• _Items listed in a dataset_
────────

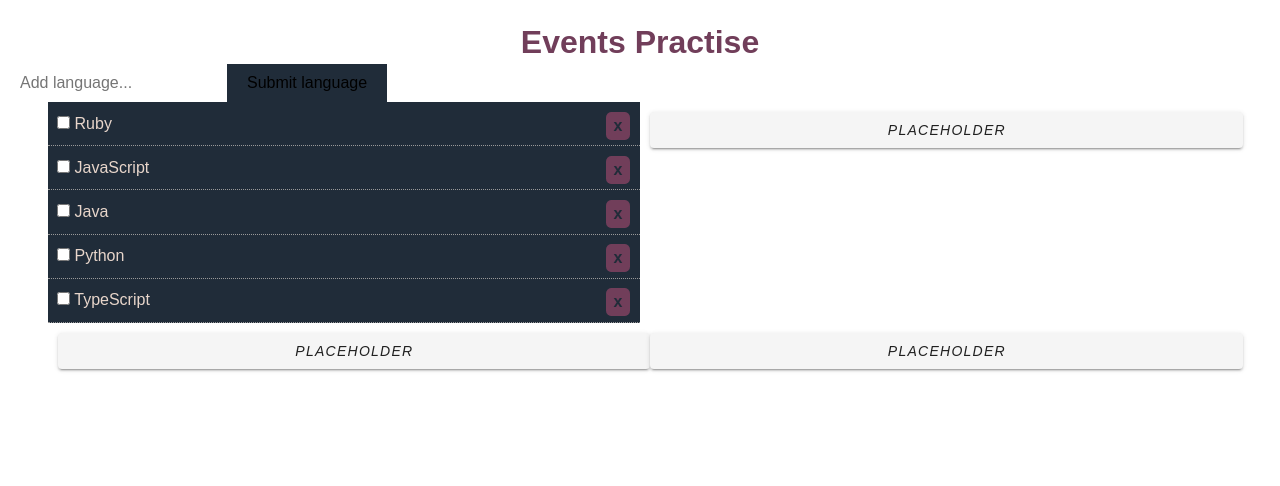
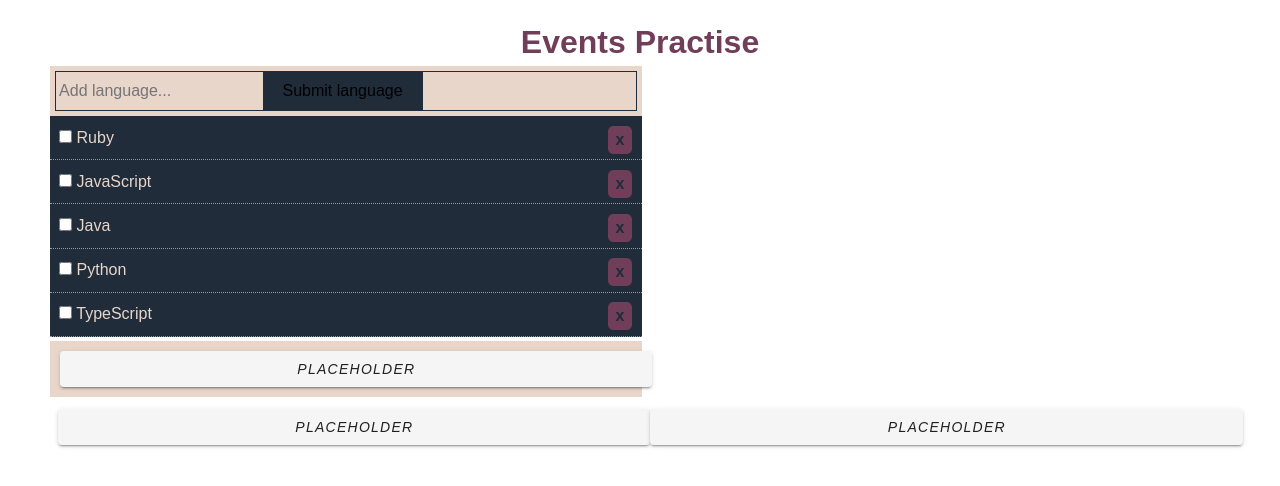
Before and after one commit to rcarmitage/js_sandbox, a Vue app in the folder vue_dom_events_app/vue_dom_events_app/: page / in a window 1280 px wide. Shown: the top 486 px of the page. Built offline with nearby package versions, Linux system fonts and the light colour scheme.

Commit message:
css changes

```diff
--- a/vue_dom_events_app/vue_dom_events_app/src/App.vue
+++ b/vue_dom_events_app/vue_dom_events_app/src/App.vue
@@ -1,13 +1,13 @@
 <template lang="html">
   <div id="app">
     <Header />
-    <AddLanguage v-on:add-language="addLanguage" />
     <v-container class="vuetify-flexbox-container">
       <v-layout row wrap justify-space-around>
-        <v-flex xs12 md6>
+        <v-flex xs12 md6 class="box">
+          <AddLanguage v-on:add-language="addLanguage" id="add-language" />
           <Languages v-bind:languages="languages" v-on:del-language="deleteLanguage" />
         </v-flex>
-        <v-flex xs12 md6>
+        <v-flex xs12 md6 class="box">
           <v-btn outline block class="placeholder">Placeholder</v-btn>
         </v-flex>
       </v-layout>
@@ -59,7 +59,8 @@ export default {
 
 <style lang="css">
 * {
-  /* box-sizing: border-box; */
+  margin: 0;
+  padding: 0;
 }
 
 body {
@@ -80,6 +81,16 @@ body {
   background: #2E5266;
 }
 
+.box {
+  background: #E8D6CB;
+  margin: 2px;
+}
+
+#add-language {
+  margin: 5px;
+  border: 1px #202C39 solid;
+}
+
 .placeholder {
   margin: 10px;
   font-style: oblique;
--- a/vue_dom_events_app/vue_dom_events_app/src/components/AddLanguage.vue
+++ b/vue_dom_events_app/vue_dom_events_app/src/components/AddLanguage.vue
@@ -1,7 +1,7 @@
 <template>
     <div>
         <form @submit="addLanguage">
-            <input type="text" v-model="name" name="name" placeholder="Add language...">
+            <input type="text" v-model="name" name="name" placeholder=" Add language...">
             <input type="submit" value="Submit language" class="btn">
         </form>
     </div>
```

────────

• _What the task asks_
Given the word "class", show every line of the records that contains it.

• _Completed exercise_
     <v-container class="vuetify-flexbox-container">
+        <v-flex xs12 md6 class="box">
+        <v-flex xs12 md6 class="box">
           <v-btn outline block class="placeholder">Placeholder</v-btn>
             <input type="submit" value="Submit language" class="btn">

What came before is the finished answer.